A report prepared for the Democratic Governors Association suggests policy options for getting Medicaid beneficiaries to take their medicine that include managing medication, coordinating prescription refills, allowing more time between refills and generally teaching people why they should do what their doctor tells them. The recommendations primary apply to Medicaid, but they could also apply to state employee health plans and exchange insurance, the report states.
The paper states that it’s key to use medication therapy management only on those patients who need it. CMS recently scrapped a proposal to expand MTM in Medicare in part because plans complained that they would lose money if forced to contact enrollees who don’t need the service. The medication-adherence coalition Prescriptions for a Healthy America is now working on a legislative proposal aimed at better targeting people who need MTM.

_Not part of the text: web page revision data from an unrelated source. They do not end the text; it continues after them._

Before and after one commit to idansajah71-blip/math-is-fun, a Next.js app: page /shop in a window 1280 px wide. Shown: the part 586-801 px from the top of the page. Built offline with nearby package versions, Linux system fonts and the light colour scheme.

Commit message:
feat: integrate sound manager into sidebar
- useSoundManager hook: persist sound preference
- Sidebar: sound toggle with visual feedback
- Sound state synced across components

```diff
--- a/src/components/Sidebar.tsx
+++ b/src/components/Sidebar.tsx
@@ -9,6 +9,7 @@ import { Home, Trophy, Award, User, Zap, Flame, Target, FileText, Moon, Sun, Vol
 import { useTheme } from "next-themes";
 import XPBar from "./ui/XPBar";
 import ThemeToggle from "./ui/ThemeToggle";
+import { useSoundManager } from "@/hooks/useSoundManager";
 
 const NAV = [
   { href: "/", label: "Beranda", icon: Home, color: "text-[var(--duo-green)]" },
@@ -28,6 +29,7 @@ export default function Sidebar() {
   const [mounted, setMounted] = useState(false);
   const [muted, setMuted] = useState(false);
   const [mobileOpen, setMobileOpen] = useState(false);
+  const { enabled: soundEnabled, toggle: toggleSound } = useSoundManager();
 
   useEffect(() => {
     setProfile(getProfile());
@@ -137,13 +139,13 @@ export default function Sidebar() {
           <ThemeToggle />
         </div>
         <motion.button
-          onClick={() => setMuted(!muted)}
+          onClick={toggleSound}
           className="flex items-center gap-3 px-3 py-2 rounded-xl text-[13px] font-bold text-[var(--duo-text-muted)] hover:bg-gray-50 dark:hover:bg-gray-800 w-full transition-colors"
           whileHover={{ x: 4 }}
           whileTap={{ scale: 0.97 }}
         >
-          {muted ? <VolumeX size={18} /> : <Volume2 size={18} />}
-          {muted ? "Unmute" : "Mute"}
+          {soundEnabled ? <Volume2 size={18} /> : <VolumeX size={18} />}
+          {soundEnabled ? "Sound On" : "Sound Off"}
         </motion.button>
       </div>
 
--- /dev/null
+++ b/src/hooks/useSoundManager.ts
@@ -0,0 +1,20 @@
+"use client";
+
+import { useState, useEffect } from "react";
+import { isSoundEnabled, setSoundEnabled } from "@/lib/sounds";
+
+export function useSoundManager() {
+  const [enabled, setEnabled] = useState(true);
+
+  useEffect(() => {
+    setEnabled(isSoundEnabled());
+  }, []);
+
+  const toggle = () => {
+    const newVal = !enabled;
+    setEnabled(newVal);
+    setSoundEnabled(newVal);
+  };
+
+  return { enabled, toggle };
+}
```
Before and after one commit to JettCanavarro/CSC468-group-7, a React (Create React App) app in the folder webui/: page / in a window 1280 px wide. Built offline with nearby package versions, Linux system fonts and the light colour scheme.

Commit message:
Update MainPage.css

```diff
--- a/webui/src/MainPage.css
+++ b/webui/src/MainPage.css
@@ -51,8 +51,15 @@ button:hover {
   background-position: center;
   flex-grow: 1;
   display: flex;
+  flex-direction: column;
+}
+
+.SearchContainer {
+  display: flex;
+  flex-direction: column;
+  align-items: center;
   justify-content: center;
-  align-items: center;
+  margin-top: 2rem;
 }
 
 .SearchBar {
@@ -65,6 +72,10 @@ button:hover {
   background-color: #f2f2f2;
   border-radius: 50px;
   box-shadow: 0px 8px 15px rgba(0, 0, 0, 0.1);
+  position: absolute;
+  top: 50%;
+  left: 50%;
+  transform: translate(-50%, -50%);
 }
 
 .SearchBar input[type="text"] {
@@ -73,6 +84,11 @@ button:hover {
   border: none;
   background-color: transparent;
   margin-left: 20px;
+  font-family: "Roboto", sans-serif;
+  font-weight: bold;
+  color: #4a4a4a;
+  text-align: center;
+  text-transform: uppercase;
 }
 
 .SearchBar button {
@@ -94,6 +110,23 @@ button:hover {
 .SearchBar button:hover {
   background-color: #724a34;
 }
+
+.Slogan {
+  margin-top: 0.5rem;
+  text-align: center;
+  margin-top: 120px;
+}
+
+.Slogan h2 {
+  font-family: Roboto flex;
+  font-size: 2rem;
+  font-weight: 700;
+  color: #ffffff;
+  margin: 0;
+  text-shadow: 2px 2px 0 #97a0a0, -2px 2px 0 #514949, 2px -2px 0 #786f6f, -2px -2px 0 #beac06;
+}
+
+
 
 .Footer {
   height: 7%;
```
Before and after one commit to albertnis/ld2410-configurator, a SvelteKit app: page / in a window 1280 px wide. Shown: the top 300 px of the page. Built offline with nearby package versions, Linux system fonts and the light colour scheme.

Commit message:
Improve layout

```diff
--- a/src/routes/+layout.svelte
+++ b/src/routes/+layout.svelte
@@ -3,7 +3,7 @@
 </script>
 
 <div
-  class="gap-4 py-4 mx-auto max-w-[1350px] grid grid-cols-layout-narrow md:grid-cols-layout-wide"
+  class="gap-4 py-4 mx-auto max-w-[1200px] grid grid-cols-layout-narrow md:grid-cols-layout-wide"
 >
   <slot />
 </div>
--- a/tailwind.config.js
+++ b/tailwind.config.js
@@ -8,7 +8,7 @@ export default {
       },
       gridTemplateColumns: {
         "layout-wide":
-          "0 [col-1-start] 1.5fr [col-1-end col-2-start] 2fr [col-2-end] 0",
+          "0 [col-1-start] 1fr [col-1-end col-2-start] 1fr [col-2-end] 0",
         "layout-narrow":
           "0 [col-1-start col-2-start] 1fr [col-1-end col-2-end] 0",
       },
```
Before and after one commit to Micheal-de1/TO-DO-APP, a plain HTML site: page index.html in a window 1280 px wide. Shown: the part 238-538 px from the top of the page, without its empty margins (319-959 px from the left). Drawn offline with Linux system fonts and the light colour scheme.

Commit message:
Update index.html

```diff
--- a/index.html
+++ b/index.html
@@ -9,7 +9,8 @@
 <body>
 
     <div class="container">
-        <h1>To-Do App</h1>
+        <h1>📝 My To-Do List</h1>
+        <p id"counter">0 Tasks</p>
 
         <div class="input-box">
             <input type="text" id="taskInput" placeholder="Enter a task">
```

That coalition – which includes pharmaceutical, chain drug store and pharmaceutical benefit manager members — also contributed to the paper prepared for the Democratic governors. That paper says “super user” programs could offer MTM to the approximately 5 percent of beneficiaries who are in those programs. It points out that an evaluation of 14 super-user programs found that teaching medication adherence is a key feature in all of those programs so it’s a natural step to go further with MTM. There also are 20 states with MTM programs that others states could look to, according to the paper.
Source: Inside Health Policy